Previously, major tobacco makers have vigorously opposed any effort to ban menthol cigarettes.

The FDA is also expanding its crackdown on e-cigarettes, proposing new restrictions on sales of flavored vaping products on the grounds that they are addictive and have become hugely popular with minors.

Though stopping short of banning the sale of flavored e-cigarettes in convenience stores and gas stations—as was expected based on earlier reports last week—the FDA’s proposal would limit the sale of these products in retail stores to closed-off areas that are inaccessible to minors. The proposal doesn’t include mint and menthol flavors of e-cigarettes, for now.

The agency particularly had identified industry leader JUUL Labs as a company worth watching in terms of sales to minors.

JUUL this week announced that it’s ceasing sales of most of its flavored nicotine pods for its e-cigarettes in retail stores.

As of Nov. 13, JUUL has stopped accepting retail orders for Mango, Fruit, Creme and Cucumber JUUL pods to the more than 90,000 retail stores that sell JUUL products, including traditional tobacco retailers (e.g., convenience stores) and specialty vape shops.
Consumers will still be able to buy all of JUUL’s flavors on its website, where the company is adding additional age-verification measures that use third-party verification to confirm ages are accurate.

Online order sizes will be restricted to two devices and 15 JUUL-pod packages per month, and no more than 10 devices per year to prevent potential distribution to minors.

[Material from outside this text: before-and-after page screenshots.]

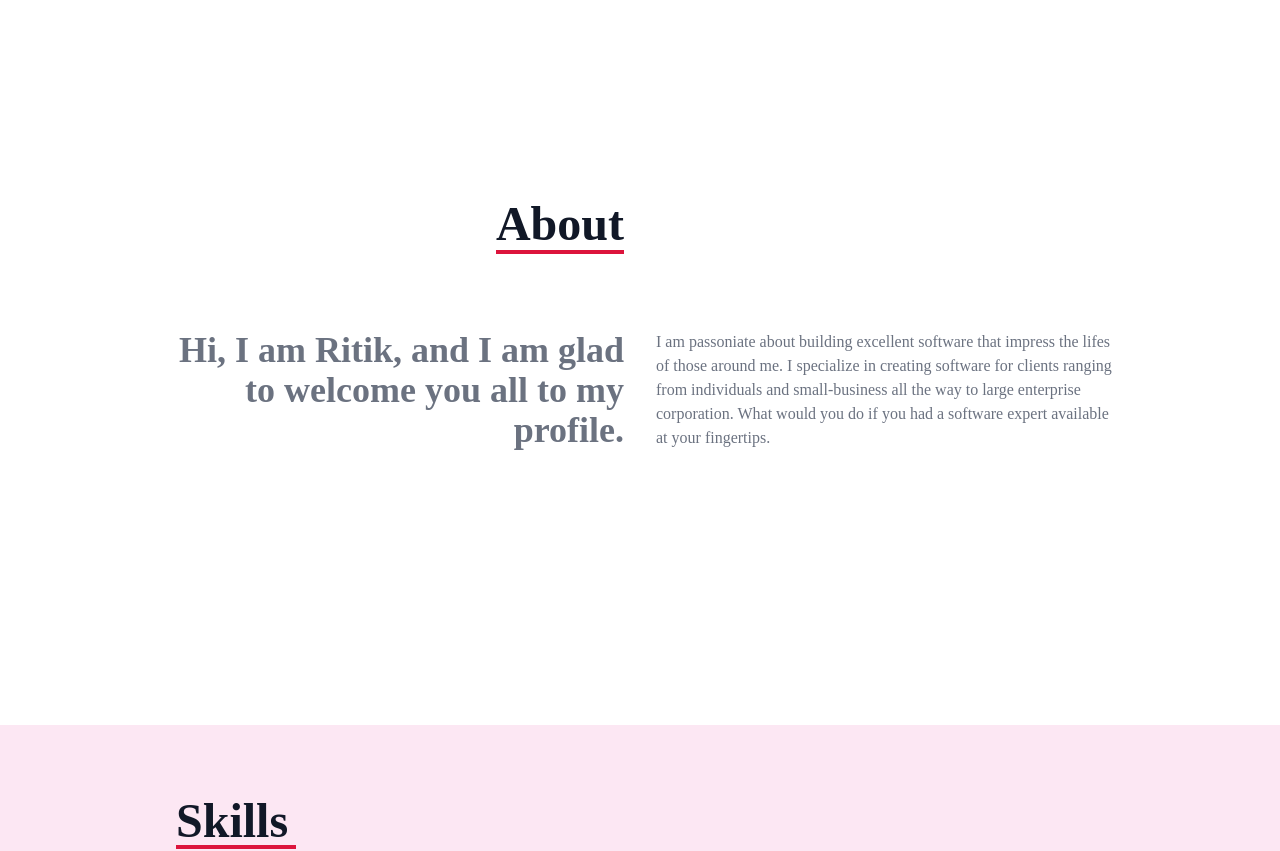
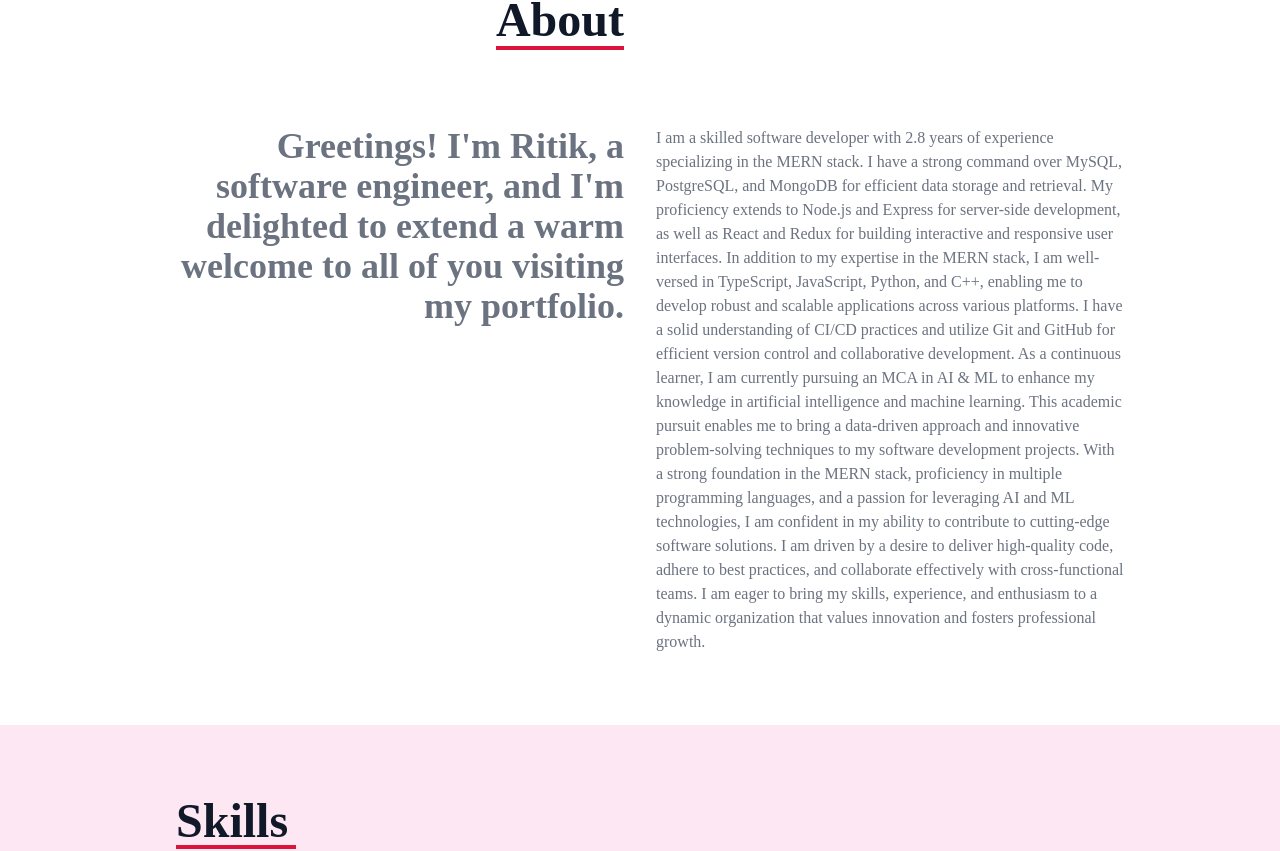
Before and after one commit to ribhar/Portfolio-1-0, a React (Create React App) app: page / in a window 1280 px wide. Shown: the part 755-1606 px from the top of the page. Built offline with nearby package versions, Linux system fonts and the light colour scheme.

Commit message:
Update About.jsx

```diff
--- a/src/components/About.jsx
+++ b/src/components/About.jsx
@@ -17,10 +17,19 @@ const About = () => {
             </div>
             <div className='max-w-[1000px] w-full grid sm:grid-cols-2 gap-8 px-4 mt-[50px]'>
                 <div className='sm:text-right text-4xl font-bold text-gray-500'>
-                    <p>Hi, I am Ritik, and I am glad to welcome you all to my profile.</p>
+                    <p>Greetings! I'm Ritik, a software engineer, and I'm delighted to extend a warm welcome to all of you visiting my portfolio.</p>
                 </div>
                 <div>
-                    <p className='text-gray-500'>I am passoniate about building excellent software that impress the lifes of those around me. I specialize in creating software for clients ranging from individuals and small-business all the way to large enterprise corporation. What would you do if you had a software expert available at your fingertips.</p>
+                    <p className='text-gray-500'>
+I am a skilled software developer with 2.8 years of experience specializing in the MERN stack. I have a strong command over MySQL, PostgreSQL, and MongoDB for efficient data storage and retrieval. My proficiency extends to Node.js and Express for server-side development, as well as React and Redux for building interactive and responsive user interfaces.
+
+In addition to my expertise in the MERN stack, I am well-versed in TypeScript, JavaScript, Python, and C++, enabling me to develop robust and scalable applications across various platforms. I have a solid understanding of CI/CD practices and utilize Git and GitHub for efficient version control and collaborative development.
+
+As a continuous learner, I am currently pursuing an MCA in AI & ML to enhance my knowledge in artificial intelligence and machine learning. This academic pursuit enables me to bring a data-driven approach and innovative problem-solving techniques to my software development projects.
+
+With a strong foundation in the MERN stack, proficiency in multiple programming languages, and a passion for leveraging AI and ML technologies, I am confident in my ability to contribute to cutting-edge software solutions. I am driven by a desire to deliver high-quality code, adhere to best practices, and collaborate effectively with cross-functional teams.
+
+I am eager to bring my skills, experience, and enthusiasm to a dynamic organization that values innovation and fosters professional growth.</p>
                 </div>
             </div>
         </div>
```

Retailers will continue to sell its four tobacco and menthol-flavored pods.